    Thanks for your input. "lsusb" and "udevadm" command list my device though "lsinput" command doesnt provide me any additional information. – Learner Jul 22 '12 at 3:00
5

If the device in question is a software protection dongle, it may not be a mass storage device.

A likely alternate device for it to implement would be an ethernet controller ; the software can communicate with the device via the network adapter, which won't appear as a drive.

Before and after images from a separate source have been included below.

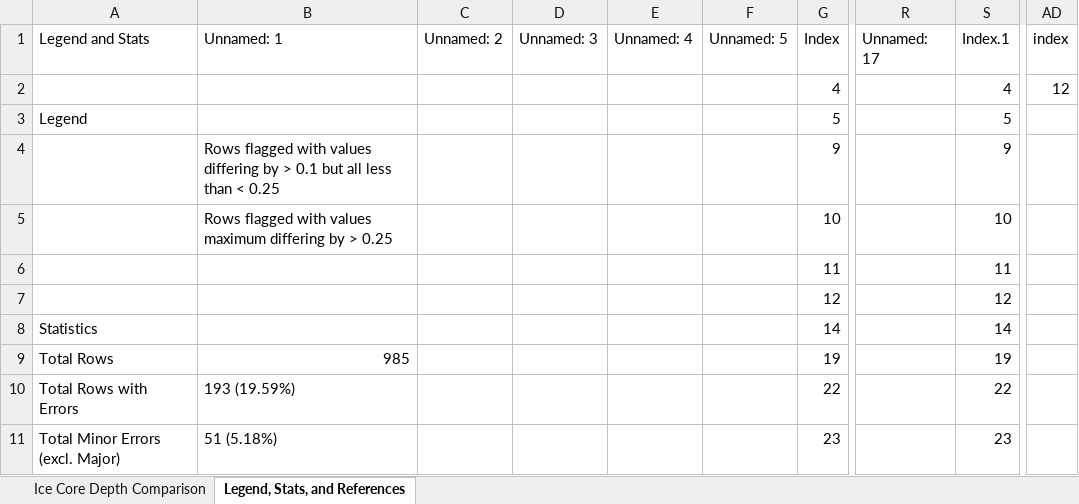
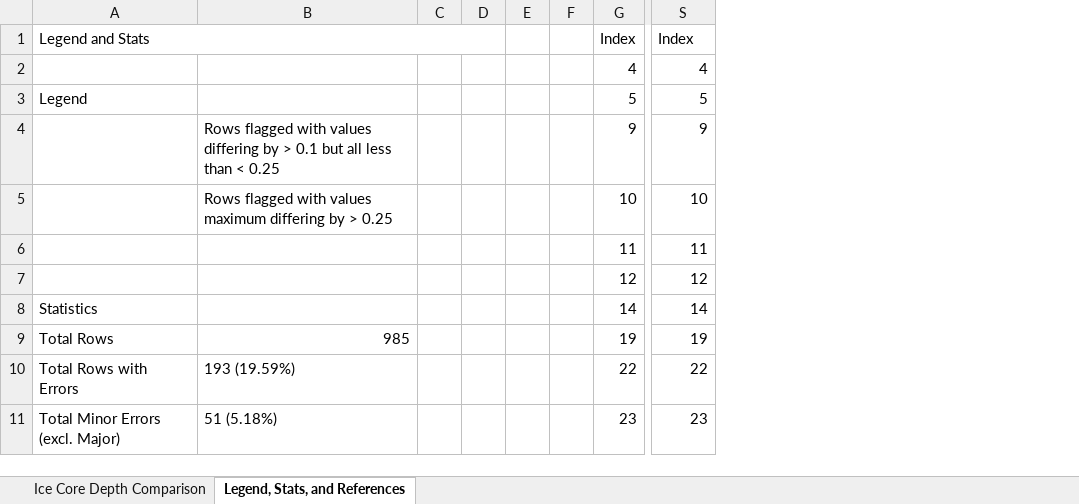
Before and after one commit to qmackay/BICC, an Excel workbook: Antarctic Chronology Accuracy Project/table_out/Antarctic_2plus.xlsx, sheet Legend, Stats, and References, drawn as a sheet; only a part is shown, gaps mark what is left out; values as stored, in another font and other column widths than the file's, no cell formats; removed rows and columns are numbered as before the commit, all else as after; the diff covers the shown part only; the diff names each change by its address in the sheet, - before the commit and + after, or states it on an @@ line.

Commit message:
Update project with latest changes and new scripts

```diff
--- a/Antarctic Chronology Accuracy Project/table_out/Antarctic_2plus.xlsx (sheet Legend, Stats, and References)
+++ b/Antarctic Chronology Accuracy Project/table_out/Antarctic_2plus.xlsx (sheet Legend, Stats, and References)
-column C (Unnamed: 2), empty
-column D (Unnamed: 3), empty
-column E (Unnamed: 4), empty
-column F (Unnamed: 5), empty
+column C, empty
+column D, empty
+column E, empty
+column F, empty
-column R (Unnamed: 17), empty
-column AD (index), row 2: 12
+A1:D1 merged
-B1: Unnamed: 1
+B1: (empty)
-S1: Index.1
+S1: Index
```
Also changed, not shown: 1 added column elsewhere in this sheet, cell formats, Antarctic Chronology Accuracy Project/table_out/Antarctic_full.xlsx, 10 other files.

Or the device could implement a serial port, or another device for which the drivers are included with the operating system.

In any case, this is not an appropriate forum to ask about circumventing the copy protection on Windows software, even if you are trying to do it using Ubuntu.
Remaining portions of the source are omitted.